(CBS) – Chicago police are turning to technology to fight violence by installing more “ShotSpotter” systems so that they can respond the moment gunfire erupts.
But will they help? CBS 2’s Brad Edwards says they promise to drastically reduce response times when it comes to shootings.READ MORE: IDES Kept Offices Closed While Many Struggled To Get Their Unemployment Benefits: What Really Happened
The antenna-like contraption sense gunshots fired in the area. They can then triangulate a near spot-on position of those shots fired and immediately notify the nearest officers. This real-time information will also be accessible on smart phones.
“The ability to receive mobile ShotSpotter notifications and access intelligence data will help the police officers reduce the response time,” Supt. Eddie Johnson said. “And, in some instances, make the difference between life and death.”
It’s up and running in the Englewood and Harrison Districts. It will also be going up in the Austin and Deering Districts.
Police said the ShotSpotter gunshot detection sensors were first installed in small sections in Englewood and Harrison because they accounted for more than a third of the increase in homicides last year.READ MORE: Timothy Wynn, 18, Charged In South Shore Home Invasion And Murder
Additional sensors will be installed in both districts.
Community activist Andrew Holmes says the technology is appreciated, but it’s only part of the solution. A more important part, he says, is community members. They need to tell police who is responsible for crimes.

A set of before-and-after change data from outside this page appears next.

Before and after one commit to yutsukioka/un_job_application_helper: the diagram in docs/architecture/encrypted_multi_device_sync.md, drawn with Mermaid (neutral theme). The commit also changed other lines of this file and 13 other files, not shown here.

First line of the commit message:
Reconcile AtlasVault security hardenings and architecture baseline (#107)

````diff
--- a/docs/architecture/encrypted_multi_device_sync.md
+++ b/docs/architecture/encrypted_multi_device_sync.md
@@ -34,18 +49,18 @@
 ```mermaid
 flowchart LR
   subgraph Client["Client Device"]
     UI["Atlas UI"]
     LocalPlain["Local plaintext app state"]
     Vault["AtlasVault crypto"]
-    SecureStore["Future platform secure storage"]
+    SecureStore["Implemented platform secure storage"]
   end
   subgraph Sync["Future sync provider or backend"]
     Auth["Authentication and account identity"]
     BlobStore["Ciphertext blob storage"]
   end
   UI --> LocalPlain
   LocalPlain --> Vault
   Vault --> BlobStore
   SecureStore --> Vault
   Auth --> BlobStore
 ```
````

“I’m happy to see it because it can pinpoint it right away,” he said. “But it’s not going to solve crime. The community still has to stand up and say, ‘hey, Ray Ray did it.’ They have to speak up and speak out. Simple as that.”
Still, ShotSpotters can be seen as a tool, a new set of ears in the sky, and its mere presence may be part of the remedy.
In fact, shootings are down year-to-year in both of the districts that currently utilize ShotSpotter gunshot detection technology.MORE NEWS: Coworkers Rally Around River North Bouncer Who Was Shot After He Refused To Let Man Into Clutch Bar
The remaining two districts will implement their sensors before summer, with a couple more districts following suit before the end of the year.